Saved entries
******************************
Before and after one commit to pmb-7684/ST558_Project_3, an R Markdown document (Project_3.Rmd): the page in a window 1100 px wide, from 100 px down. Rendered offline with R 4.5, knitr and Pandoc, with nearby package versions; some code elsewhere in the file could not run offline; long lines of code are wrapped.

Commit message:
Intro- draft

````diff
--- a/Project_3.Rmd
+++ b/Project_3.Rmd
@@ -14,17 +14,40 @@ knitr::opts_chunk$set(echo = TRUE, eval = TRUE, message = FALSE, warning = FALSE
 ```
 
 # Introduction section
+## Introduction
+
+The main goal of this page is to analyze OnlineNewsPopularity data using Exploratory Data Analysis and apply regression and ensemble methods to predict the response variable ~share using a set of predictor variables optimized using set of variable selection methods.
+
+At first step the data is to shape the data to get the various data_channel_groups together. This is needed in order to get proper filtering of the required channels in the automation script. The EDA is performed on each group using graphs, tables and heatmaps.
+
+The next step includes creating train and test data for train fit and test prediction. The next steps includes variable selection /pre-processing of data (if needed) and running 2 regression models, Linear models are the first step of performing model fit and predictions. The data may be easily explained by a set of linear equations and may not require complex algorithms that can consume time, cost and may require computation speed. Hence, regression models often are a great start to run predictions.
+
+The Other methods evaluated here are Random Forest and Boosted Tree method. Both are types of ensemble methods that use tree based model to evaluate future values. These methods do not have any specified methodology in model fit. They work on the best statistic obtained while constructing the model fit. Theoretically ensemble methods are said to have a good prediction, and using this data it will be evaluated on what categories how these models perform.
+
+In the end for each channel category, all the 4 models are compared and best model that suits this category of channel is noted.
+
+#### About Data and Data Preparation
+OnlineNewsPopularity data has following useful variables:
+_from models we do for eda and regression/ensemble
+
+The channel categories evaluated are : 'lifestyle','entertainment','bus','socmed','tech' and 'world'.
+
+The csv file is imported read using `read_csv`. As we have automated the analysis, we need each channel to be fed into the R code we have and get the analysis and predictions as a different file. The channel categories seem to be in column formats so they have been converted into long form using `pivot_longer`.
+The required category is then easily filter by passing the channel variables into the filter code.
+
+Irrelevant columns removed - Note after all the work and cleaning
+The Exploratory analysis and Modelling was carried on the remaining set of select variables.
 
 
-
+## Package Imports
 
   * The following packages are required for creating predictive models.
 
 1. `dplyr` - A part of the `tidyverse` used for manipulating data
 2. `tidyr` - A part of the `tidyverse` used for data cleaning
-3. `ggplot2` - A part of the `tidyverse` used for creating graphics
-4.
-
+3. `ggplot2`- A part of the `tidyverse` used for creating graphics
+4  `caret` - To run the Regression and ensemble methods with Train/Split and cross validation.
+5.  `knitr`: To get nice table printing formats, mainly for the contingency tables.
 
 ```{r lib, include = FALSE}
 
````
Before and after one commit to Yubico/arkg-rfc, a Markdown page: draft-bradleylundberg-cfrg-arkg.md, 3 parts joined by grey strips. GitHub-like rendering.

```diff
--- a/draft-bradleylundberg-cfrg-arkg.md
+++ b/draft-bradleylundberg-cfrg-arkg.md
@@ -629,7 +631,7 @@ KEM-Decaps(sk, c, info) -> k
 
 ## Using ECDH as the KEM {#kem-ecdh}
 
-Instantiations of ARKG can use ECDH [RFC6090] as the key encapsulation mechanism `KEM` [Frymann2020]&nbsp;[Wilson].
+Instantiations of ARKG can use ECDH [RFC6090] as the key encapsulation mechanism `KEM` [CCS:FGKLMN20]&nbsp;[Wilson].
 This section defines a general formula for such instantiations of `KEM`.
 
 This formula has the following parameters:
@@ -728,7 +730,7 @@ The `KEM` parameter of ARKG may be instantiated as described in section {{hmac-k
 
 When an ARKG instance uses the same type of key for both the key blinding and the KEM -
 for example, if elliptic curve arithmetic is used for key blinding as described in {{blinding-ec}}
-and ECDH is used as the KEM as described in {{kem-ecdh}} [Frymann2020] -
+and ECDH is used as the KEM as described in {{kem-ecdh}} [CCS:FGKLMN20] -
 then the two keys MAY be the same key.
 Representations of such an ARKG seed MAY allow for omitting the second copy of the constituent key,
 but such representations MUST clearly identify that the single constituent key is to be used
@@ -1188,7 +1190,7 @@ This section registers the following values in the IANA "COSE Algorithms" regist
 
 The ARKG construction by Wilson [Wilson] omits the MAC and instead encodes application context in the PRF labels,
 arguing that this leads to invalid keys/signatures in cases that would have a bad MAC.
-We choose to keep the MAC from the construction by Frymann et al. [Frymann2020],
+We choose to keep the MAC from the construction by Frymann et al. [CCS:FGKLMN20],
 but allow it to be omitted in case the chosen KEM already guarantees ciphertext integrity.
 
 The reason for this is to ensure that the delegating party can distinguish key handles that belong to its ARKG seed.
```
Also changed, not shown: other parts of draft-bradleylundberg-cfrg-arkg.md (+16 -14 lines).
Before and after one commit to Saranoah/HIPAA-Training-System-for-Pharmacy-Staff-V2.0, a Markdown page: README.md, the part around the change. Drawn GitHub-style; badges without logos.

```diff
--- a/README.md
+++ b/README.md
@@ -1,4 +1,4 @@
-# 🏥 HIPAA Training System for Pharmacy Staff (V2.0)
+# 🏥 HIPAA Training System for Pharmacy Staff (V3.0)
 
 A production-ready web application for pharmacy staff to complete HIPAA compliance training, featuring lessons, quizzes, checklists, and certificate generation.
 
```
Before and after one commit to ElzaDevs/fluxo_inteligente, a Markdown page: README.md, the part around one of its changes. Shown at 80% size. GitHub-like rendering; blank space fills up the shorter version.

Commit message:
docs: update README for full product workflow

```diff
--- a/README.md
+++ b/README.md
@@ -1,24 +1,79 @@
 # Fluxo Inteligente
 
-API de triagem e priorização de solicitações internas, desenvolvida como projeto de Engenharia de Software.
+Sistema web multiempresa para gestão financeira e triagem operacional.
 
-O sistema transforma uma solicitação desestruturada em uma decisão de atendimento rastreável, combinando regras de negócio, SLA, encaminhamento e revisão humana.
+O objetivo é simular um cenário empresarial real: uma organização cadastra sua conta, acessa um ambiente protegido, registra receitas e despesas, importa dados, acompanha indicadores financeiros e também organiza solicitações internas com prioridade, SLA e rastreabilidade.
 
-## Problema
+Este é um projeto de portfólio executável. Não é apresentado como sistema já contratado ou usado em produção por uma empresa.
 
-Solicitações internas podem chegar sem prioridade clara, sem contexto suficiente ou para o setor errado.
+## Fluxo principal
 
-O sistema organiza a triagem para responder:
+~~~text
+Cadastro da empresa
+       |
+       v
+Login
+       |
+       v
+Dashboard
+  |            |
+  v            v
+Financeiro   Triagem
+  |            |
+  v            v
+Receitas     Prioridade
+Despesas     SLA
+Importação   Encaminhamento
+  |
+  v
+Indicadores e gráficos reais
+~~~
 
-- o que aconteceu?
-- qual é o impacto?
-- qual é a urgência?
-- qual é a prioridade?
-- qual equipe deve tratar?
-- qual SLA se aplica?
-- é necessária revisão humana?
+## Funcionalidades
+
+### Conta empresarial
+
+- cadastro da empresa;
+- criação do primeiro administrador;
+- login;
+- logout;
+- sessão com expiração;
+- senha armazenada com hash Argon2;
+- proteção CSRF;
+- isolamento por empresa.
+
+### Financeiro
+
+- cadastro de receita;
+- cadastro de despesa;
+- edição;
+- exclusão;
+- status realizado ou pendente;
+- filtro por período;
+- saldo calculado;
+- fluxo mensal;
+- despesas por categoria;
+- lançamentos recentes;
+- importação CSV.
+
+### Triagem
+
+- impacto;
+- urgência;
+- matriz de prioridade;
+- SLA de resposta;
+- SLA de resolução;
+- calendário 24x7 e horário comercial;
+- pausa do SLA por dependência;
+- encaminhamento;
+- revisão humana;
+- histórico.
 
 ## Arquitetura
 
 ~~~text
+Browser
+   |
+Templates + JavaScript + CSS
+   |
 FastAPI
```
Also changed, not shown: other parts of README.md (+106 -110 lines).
******************************
_ASSIGNMENT_. Every line that holds the word "README" should be copied from the records above.

_RESULT FOR THIS EXERCISE_.
Before and after one commit to Saranoah/HIPAA-Training-System-for-Pharmacy-Staff-V2.0, a Markdown page: README.md, the part around the change. Drawn GitHub-style; badges without logos.
--- a/README.md
+++ b/README.md
Before and after one commit to ElzaDevs/fluxo_inteligente, a Markdown page: README.md, the part around one of its changes. Shown at 80% size. GitHub-like rendering; blank space fills up the shorter version.
docs: update README for full product workflow
--- a/README.md
+++ b/README.md
Also changed, not shown: other parts of README.md (+106 -110 lines).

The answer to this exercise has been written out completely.